Problem description:
Give back exactly the lines spanning from the one containing "-ML --> HTML[HTML]" to the final line of the records below, and no others.

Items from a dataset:
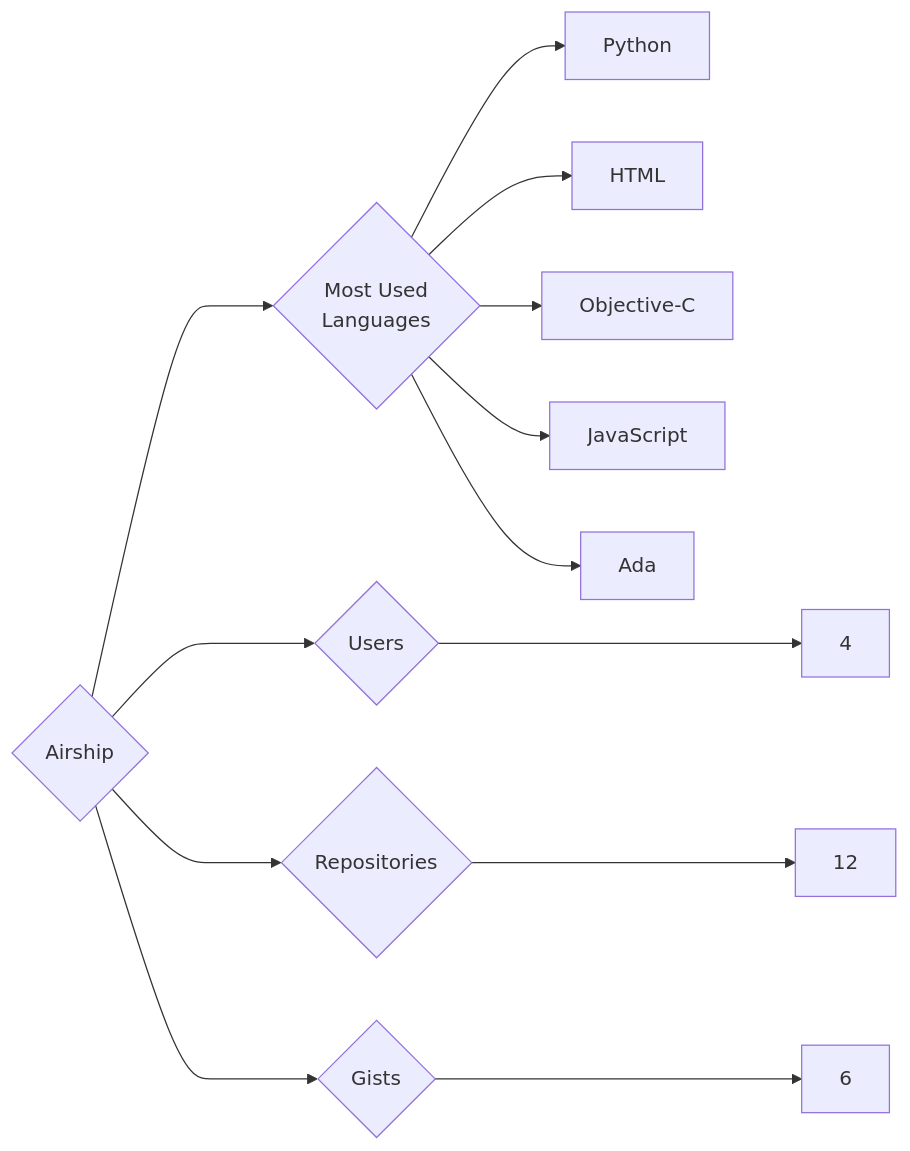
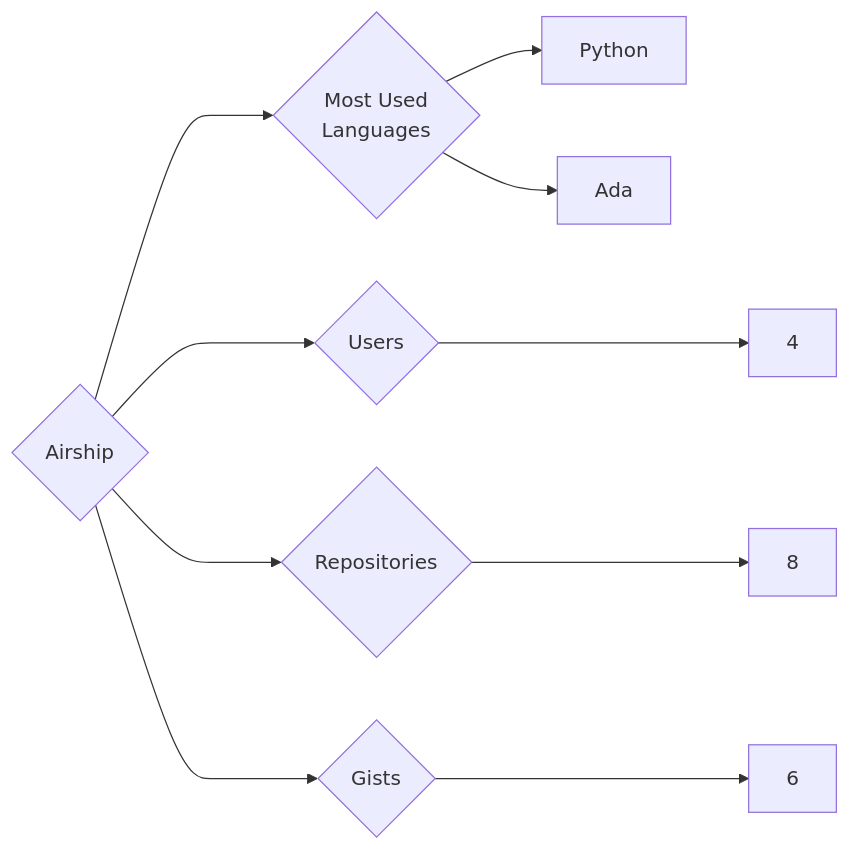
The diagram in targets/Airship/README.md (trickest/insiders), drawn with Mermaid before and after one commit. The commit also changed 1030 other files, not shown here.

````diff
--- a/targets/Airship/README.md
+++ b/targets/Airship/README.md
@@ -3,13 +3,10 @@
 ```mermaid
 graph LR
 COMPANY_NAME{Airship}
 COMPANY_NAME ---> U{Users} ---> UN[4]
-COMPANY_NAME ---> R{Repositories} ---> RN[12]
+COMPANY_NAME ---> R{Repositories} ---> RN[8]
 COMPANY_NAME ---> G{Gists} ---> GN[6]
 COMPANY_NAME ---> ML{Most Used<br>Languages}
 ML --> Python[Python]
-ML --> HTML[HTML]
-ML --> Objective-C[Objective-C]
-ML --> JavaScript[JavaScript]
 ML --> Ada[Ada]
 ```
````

Expected answer:
-ML --> HTML[HTML]
-ML --> Objective-C[Objective-C]
-ML --> JavaScript[JavaScript]
 ML --> Ada[Ada]
 ```
````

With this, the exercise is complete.